LUCAS: Well, look. This is a long report, but it does focus on a couple of sets of classified materials that FBI agents found in their searches of Biden's homes and office. One are documents related to military and foreign policy in Afghanistan during the Obama administration, and the other are handwritten notes that date to Biden's time as vice president. Biden jotted down notes in these things during intelligence briefings with President Obama and in White House Situation Room meetings. Some of this material is classified. And it's some of that material that Hur says that Biden shared on at least three occasions, the report says, with a ghostwriter that he was working with.

But as you said, there are no charges here. The report says, ultimately, the evidence doesn't support bringing charges. It doesn't establish Biden's guilt beyond a reasonable doubt. Hur says in the report that it would be hard to prove that Biden willfully intended to break the law. And it also describes him as a, quote, "sympathetic, well-meaning elderly man with a poor memory" and says it would be hard to convince a jury to convict him.

INSKEEP: And unsurprisingly, Republicans have jumped on that last part, describing Biden as an old man with memory problems. How is the president responding to that?

LUCAS: Well, look. Legally, this report is good news for Biden in the sense that there are no charges. But that doesn't mean that it can't still create political problems for him. And the parts of Hur's report that raise questions about his age and mental acuity are certainly a case in point.

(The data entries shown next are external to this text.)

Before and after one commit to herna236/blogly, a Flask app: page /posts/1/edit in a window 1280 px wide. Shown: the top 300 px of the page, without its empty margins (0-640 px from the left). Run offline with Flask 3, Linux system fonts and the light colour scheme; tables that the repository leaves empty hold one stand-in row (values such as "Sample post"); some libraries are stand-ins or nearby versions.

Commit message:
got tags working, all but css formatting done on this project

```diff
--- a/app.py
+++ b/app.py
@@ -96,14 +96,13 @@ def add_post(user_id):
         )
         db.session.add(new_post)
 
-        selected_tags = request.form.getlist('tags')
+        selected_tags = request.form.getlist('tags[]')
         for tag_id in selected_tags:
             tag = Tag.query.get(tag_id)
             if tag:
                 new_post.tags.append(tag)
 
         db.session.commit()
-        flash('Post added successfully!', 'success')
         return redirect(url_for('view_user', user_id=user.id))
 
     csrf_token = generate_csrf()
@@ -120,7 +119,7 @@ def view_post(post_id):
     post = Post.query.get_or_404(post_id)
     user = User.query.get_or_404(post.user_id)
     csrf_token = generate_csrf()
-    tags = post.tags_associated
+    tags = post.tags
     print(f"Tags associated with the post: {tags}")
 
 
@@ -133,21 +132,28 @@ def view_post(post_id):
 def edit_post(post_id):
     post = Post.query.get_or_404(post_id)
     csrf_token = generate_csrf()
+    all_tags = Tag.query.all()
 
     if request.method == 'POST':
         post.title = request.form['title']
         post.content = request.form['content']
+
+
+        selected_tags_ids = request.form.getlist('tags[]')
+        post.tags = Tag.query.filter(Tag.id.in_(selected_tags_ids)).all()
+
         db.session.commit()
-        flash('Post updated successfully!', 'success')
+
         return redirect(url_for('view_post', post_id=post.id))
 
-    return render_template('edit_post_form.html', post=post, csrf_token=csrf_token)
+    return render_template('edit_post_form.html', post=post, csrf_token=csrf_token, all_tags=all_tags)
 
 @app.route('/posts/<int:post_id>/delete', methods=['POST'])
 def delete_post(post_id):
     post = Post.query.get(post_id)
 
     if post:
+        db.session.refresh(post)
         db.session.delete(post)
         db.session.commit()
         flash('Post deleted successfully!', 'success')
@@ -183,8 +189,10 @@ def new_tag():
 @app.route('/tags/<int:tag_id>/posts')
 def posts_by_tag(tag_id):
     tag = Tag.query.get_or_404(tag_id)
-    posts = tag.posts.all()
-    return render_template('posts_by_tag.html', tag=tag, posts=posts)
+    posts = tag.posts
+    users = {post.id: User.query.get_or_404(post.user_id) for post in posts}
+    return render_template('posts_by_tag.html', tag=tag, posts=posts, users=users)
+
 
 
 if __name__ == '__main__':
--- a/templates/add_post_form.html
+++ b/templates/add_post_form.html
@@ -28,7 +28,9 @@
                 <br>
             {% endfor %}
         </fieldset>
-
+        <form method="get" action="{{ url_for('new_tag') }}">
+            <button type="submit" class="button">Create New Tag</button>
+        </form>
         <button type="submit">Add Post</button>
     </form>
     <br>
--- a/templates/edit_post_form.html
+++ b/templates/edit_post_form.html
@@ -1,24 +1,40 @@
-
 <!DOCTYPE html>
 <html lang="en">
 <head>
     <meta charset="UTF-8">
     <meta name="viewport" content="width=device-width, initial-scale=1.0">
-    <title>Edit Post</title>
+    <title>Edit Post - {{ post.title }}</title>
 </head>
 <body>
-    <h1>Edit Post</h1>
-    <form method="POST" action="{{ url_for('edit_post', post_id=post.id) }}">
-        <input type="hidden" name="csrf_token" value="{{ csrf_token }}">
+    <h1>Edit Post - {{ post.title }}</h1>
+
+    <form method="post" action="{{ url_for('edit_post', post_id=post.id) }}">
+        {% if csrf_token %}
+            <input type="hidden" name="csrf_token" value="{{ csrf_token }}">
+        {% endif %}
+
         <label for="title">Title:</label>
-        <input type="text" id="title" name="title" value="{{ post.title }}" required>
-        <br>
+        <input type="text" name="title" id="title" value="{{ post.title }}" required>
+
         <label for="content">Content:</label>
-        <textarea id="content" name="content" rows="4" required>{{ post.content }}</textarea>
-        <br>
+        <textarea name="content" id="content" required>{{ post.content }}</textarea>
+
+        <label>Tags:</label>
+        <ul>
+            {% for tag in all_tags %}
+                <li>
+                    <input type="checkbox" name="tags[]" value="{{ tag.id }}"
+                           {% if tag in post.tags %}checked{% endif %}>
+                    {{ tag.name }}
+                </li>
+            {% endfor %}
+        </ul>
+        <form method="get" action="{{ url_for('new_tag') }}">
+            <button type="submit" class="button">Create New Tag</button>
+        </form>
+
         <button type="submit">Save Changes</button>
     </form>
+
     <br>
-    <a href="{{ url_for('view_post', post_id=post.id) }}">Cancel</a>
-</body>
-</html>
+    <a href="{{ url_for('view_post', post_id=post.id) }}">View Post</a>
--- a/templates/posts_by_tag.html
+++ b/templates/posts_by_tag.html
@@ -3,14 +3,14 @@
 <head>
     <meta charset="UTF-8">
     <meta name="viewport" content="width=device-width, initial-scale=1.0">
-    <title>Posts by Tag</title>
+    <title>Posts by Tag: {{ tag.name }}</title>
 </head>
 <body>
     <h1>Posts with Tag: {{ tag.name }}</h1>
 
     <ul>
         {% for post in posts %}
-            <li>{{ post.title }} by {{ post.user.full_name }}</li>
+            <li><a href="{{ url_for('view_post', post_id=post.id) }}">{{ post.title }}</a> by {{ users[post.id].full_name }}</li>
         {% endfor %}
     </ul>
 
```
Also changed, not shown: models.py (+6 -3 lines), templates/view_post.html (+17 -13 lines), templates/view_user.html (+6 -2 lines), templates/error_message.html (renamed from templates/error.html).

There's even a line in there that in his interviews with investigators, Biden didn't remember the year his son, Beau, died. Biden talked to reporters last night, and he took that remark head-on. Let's take a listen.


PRESIDENT JOE BIDEN: How in the hell dare he raise that? Frankly, when I was asked the question, I thought to myself, wasn't any of their damn business.

LUCAS: You can hear in that comment there how upset Biden was. And he said there's no reason for what he called such extraneous stuff to be in the report. And he said the bottom line here is that there are no charges. And this investigation is now closed.

INSKEEP: Former President Trump is facing criminal charges for the way that he handled classified documents and, of course, is claiming now that he is being treated differently. What is the response to that?

LUCAS: Well, look. The Justice Department rejects any allegation that there's a two-tier justice system in this country. It's worth pointing out that Robert Hur is a Republican. Before he was appointed special counsel, he served as a U.S. attorney during the Trump administration.

Now, yes, you have a Biden case. You have a Trump case. But there are significant differences between those two cases. Hur even points them out in his report. Trump was provided multiple opportunities to return the classified documents that were found at Mar-a-Lago. According to the indictment, Trump refused to do so and even actively sought to obstruct investigators by trying to get others to destroy evidence and then lie about it to investigators. Biden, on the other hand, he voluntarily turned over classified documents to the National Archives and Justice Department after they were found. He then voluntarily agreed to FBI searches of his homes. He sat down for an interview with Hur's team. So, as Hur says, there are significant distinctions between these two cases.

INSKEEP: In fact, the special prosecutor says at one point the fact that Biden agreed voluntarily to searches of his home implies that perhaps he did not realize that classified documents were there. Ryan, thanks so much.

LUCAS: Thank you.

INSKEEP: That's NPR justice correspondent Ryan Lucas. Transcript provided by NPR, Copyright NPR.

NPR transcripts are created on a rush deadline by an NPR contractor. This text may not be in its final form and may be updated or revised in the future. Accuracy and availability may vary. The authoritative record of NPR’s programming is the audio record.

Steve Inskeep
Steve Inskeep is a host of NPR's Morning Edition, as well as NPR's morning news podcast Up First.
Ryan Lucas covers the Justice Department for NPR.